There’s a whole whack of info there on what other people think of mandalas and how they use them (Hindus and Buddhists, and even poor Carl Jung gets dragged into this). But all through this post is the fact that because some other people (not all, by any means; some just like art) use mandalas for some sort of “mind opening” purpose, these things somehow inevitably lead a Christian to opening their mind to Satan. (By this same reasoning, because these people all wear clothes when engaged in pagan worship…)
What this is doing is giving utterly inanimate objects some mysterious, virtually irresistible power. This is akin to the old pagan practice of believing that a small creek has a “spirit” that hangs out there. A piece of paper with swirly lines and colors has mysterious power over you? So does the “spirit” of that reputedly “sacred” rock over there. What’s the difference? There is none.
What these mandalas actually are is pieces of paper with swirly lines and bits of color on them. They have no power whatsoever–except what people voluntarily attribute to them. (I don’t say “voluntarily give to them,” because even if you decide to “give” a piece of paper some power, it remains powerless. Everything is all in your own mind, and nothing you do will ever produce any extra “power” in that object. Sorry to tell you this, guys, but our minds don’t have extrasensory powers over inanimate objects.)
And these Christians are supposed to be all about knowing that the only power is in God, while there is no power in inanimate objects.But almost every evangelical/fundie Christian I know is this superstitious about inanimate objects. They are afraid that pieces of paper will somehow “lead them astray.” If that’s not superstition, even by their own definitions of “pagan superstition,” I don’t know what is.
And why are they afraid that pieces of paper will undo them? My guess is that it’s because their faith is utterly weak–and they know it. They have to avoid pieces of paper or they just! can’t! keep! believing! This is extremely sad.
So why am I mentioning all this? A niece on Facebook posted a link to the above post, and I (more briefly) responded about this being superstition, and no inanimate object having power over Christians. I received a chastising private message telling me not to post such things but to keep it all quiet and only talk to her about it privately if I have something to say. (Meaning that all her superstitious Christian friends who read that post of hers won’t have to see any reasonable, and yes, dammit, biblically-based response. Fuck that shit.) I am so sick of being chastised by someone thirty years younger than me for something I know way more about than she does, so I unfriended her. Alas. I will miss the pictures of her kids.
But also, I posted a similar response on the Last Hiker blog itself. However, the comment is “awaiting moderation,” which means it will never see the light of day on that blog. One thing evangelical/fundie Christians are very good at is blocking out any view that might give them more accurate information or might–*gasp*–point out any errors in their world view.
They are vastly more afraid of contradictory information even than they are of pieces of paper. Which is saying a lot.
So here is the comment I made there. But alas, none of the readers there who have commented enthusiastically and embraced the superstitious fear of pieces of paper with lines and colors on them will ever see it:

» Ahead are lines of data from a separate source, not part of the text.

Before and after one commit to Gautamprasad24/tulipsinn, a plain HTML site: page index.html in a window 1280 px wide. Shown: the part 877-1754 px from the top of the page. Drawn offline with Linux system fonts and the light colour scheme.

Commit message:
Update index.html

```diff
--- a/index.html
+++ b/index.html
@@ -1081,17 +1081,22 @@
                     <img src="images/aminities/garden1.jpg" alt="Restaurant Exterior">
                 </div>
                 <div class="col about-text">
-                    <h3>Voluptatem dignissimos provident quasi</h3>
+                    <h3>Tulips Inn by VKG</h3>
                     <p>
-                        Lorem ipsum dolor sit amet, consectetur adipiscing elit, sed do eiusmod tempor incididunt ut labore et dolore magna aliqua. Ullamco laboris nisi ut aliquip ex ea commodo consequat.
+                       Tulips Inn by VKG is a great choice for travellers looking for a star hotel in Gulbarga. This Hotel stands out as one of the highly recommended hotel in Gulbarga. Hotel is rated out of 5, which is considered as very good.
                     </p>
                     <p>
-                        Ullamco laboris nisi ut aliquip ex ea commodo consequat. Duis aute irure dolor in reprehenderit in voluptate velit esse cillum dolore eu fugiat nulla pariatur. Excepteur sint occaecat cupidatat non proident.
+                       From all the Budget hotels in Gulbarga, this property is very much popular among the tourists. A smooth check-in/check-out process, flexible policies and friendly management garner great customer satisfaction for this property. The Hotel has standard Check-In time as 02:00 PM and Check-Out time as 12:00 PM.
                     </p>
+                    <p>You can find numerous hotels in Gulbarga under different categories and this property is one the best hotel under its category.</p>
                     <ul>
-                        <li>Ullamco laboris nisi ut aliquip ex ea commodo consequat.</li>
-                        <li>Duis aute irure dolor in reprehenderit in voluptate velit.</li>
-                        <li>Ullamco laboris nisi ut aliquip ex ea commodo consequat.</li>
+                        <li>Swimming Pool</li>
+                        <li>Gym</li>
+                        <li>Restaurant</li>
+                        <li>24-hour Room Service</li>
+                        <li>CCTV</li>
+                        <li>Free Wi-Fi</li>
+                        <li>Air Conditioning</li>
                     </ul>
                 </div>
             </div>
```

Christians are not supposed to be superstitious. (“Step on a crack, break your mother’s back”)
Giving some sort of mysterious power to a piece of paper and pigments on the paper is superstition, pure and simple. Remember how the gold and silver of pagan Egypt was used to create the tabernacle of God in the wilderness? It’s the heart of the USER that decides whether some inanimate object is put to good use or to bad use.
There is NO power in an inanimate object, no matter who else has chosen to use it in a bad way. To say that these bits of paper with lines and colors can have some mysterious influential power over you is pure, PAGAN superstition.

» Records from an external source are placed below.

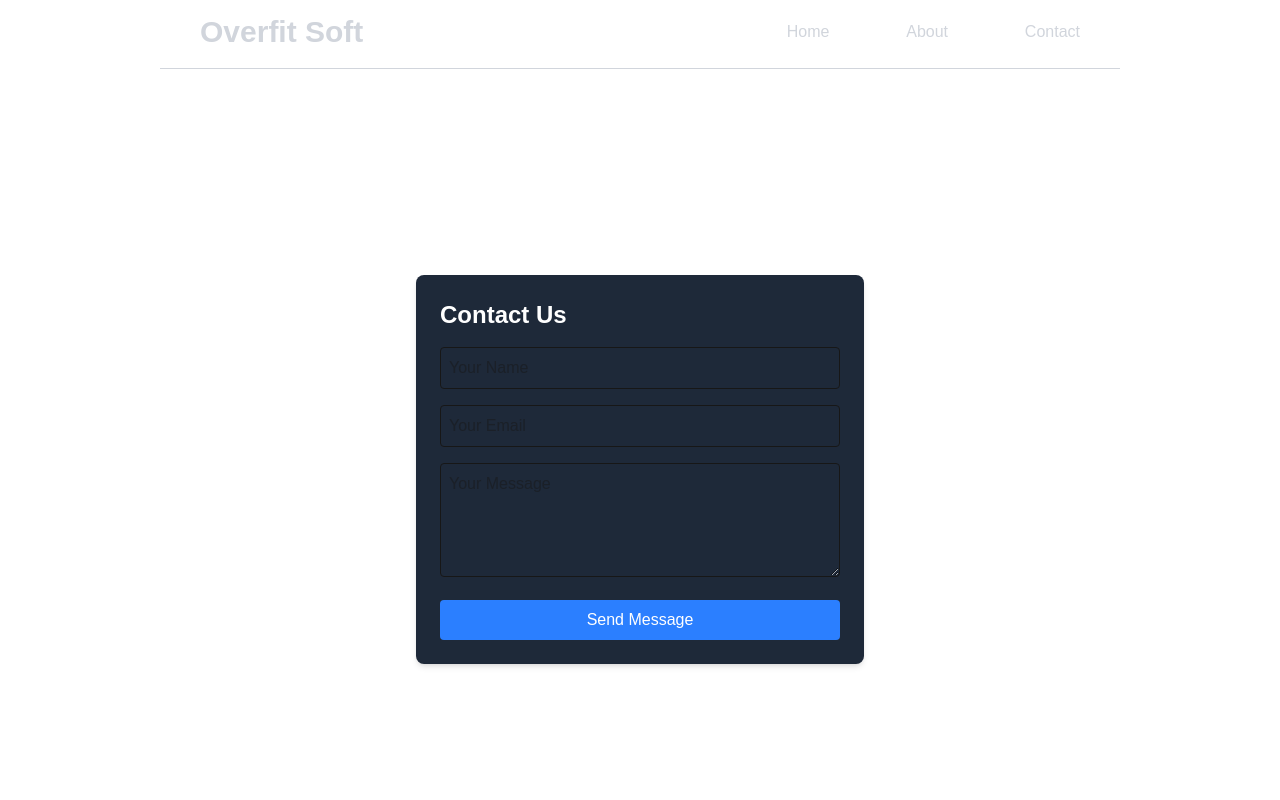
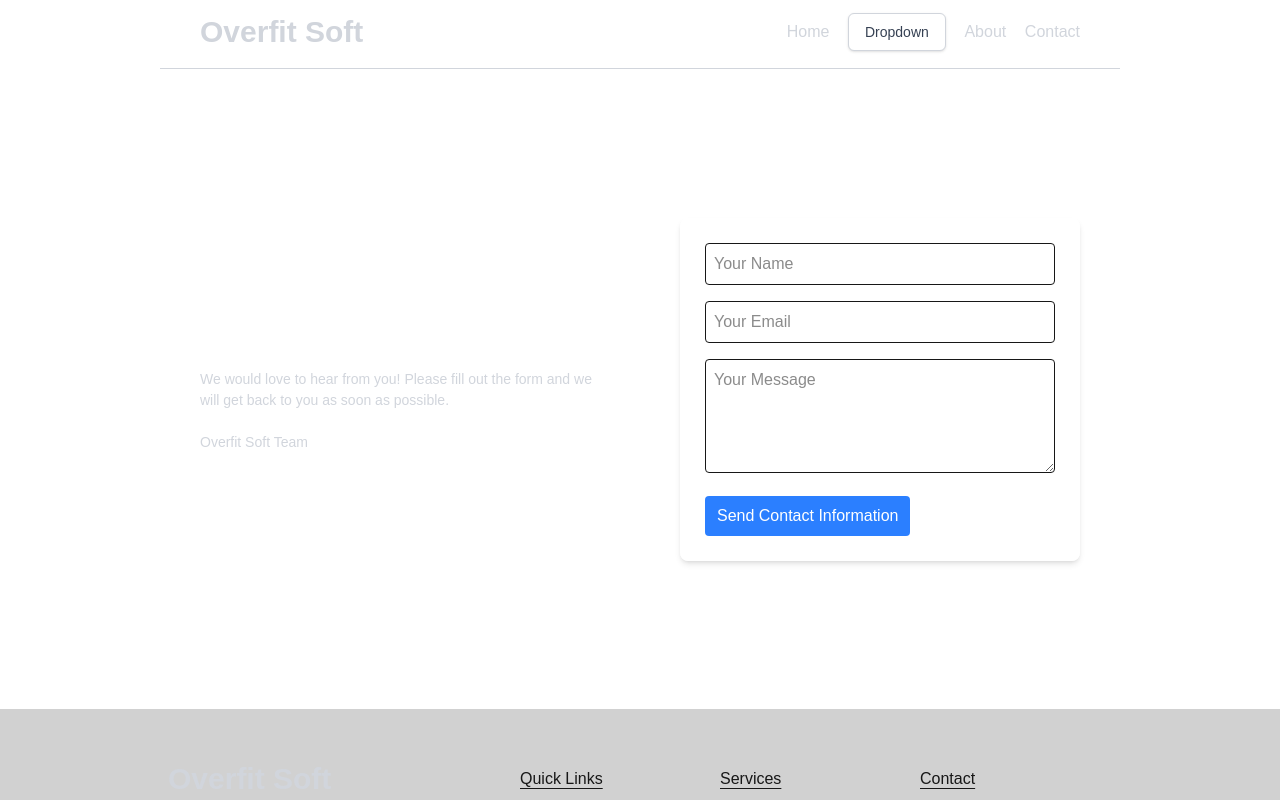
Before and after one commit to haro3535/company-website, a Next.js app: page /contact in a window 1280 px wide. Shown: the top 800 px of the page. Built offline with nearby package versions, Linux system fonts and the light colour scheme.

Commit message:
Dropdown

```diff
--- /dev/null
+++ b/app/C_Dropdown.tsx
@@ -0,0 +1,48 @@
+'use client'
+
+import React, { useState } from 'react'
+import Link from 'next/link';
+
+export interface DropdownItem {
+    label: string;
+    url: string;
+}
+
+interface DropdownProps {
+    DropdownItems: DropdownItem[];
+  }
+
+
+export default function DropDown({ DropdownItems }: DropdownProps) {
+
+    const [items, setItems] = useState<DropdownItem[]>(DropdownItems);
+    const [isOpen, setIsOpen] = useState<boolean>(false);
+
+    return(
+        <div className="relative inline-block text-left">
+            <div>
+                <button
+                    type="button"
+                    className="inline-flex justify-center w-full rounded-md border border-gray-300 shadow-sm px-4 py-2 bg-white text-sm font-medium text-gray-700 hover:bg-gray-50 focus:outline-none focus:ring-2 focus:ring-offset-2 focus:ring-indigo-500"
+                    onClick={() => setIsOpen(!isOpen)}
+                >
+                    Dropdown
+                </button>
+            </div>
+
+            {isOpen && (
+                <div className="absolute right-0 z-10 mt-2 w-56 rounded-md shadow-lg bg-white ring-1 ring-black ring-opacity-5">
+                    <div className="py-1" role="menu" aria-orientation="vertical" aria-labelledby="options-menu">
+                        {DropdownItems.map((item, index) => (
+                            <Link href={item.url} key={index}>
+                                <span className="block px-4 py-2 text-sm text-gray-700 hover:bg-gray-100" role="menuitem">
+                                    {item.label}
+                                </span>
+                            </Link>
+                        ))}
+                    </div>
+                </div>
+            )}
+        </div>
+    )
+}
--- a/app/Navbar.tsx
+++ b/app/Navbar.tsx
@@ -2,6 +2,7 @@
 
 import { useEffect, useRef } from "react";
 import { gsap } from "gsap";
+import Dropdown, { DropdownItem } from "./C_Dropdown";
 
 
 export default function NavBar() {
@@ -17,6 +18,12 @@ export default function NavBar() {
         }
     }, []);
 
+    const dropdownList: DropdownItem[] = [
+        { label: "Services", url: "/services" },
+        { label: "Portfolio", url: "/portfolio" },
+        { label: "Blog", url: "/blog" },
+    ];
+
   return (
     <nav className="w-full flex flex-col justify-between items-center space-y-1">
       <div className="w-full flex justify-between items-center px-10">
@@ -27,6 +34,9 @@ export default function NavBar() {
         <ul className="flex w-1/3 justify-between items-center py-3 h-16 text-gray-300">
           <li>
             <a href="/" className="hover:text-gray-100">Home</a>
+          </li>
+          <li>
+            <Dropdown DropdownItems={dropdownList} />
           </li>
           <li>
             <a href="/about" className="hover:text-gray-100">About</a>
--- a/app/contact/page.tsx
+++ b/app/contact/page.tsx
@@ -29,9 +29,18 @@ export default function ContactPage() {
     };
 
     return (
-        <div className="min-h-screen flex items-center justify-center">
-            <form onSubmit={handleSubmit} className="w-full max-w-md p-6 bg-gray-800 rounded-lg shadow-md">
-                <h1 className="text-2xl font-bold text-white mb-4">Contact Us</h1>
+        <div className="min-h-[80vh] w-full flex items-center">
+            <div className="w-1/2 flex flex-col items-start justify-center px-10">
+                <h1 className="text-3xl font-bold text-white ">Contact Us</h1>
+                <p className="text-[14px] mt-2 text-gray-300">
+                    We would love to hear from you! Please fill out the form and we will get back to you as soon as possible.
+                    <br />
+                    <br />
+                    Overfit Soft Team
+                </p>
+            </div>
+            <div className="w-1/2 flex flex-col items-center justify-center px-10">
+                <form onSubmit={handleSubmit} className="w-full max-w-lg p-6 border-1 border-white rounded-lg shadow-md">
                     <input
                         type="text"
                         name="name"
@@ -59,11 +68,12 @@ export default function ContactPage() {
                         rows={4}
                         required
                     ></textarea>
-                <button type="submit" className="w-full bg-blue-500 text-white py-2 rounded">
-                    Send Message
+                    <button type="submit" className="bg-blue-500 text-white py-2 px-3 rounded">
+                        Send Contact Information
                     </button>
                     {status && <p className="mt-4 text-white">{status}</p>}
                 </form>
             </div>
+        </div>
     );
 }
```
Lines whose indentation alone changed are shown as unchanged.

Christians are supposed to be better than this. “Step on a crack, break your mother’s back — look at some swirly lines, be led astray” — these are BOTH bits of superstitious nonsense that Christians are supposed to be understanding enough not to fall for.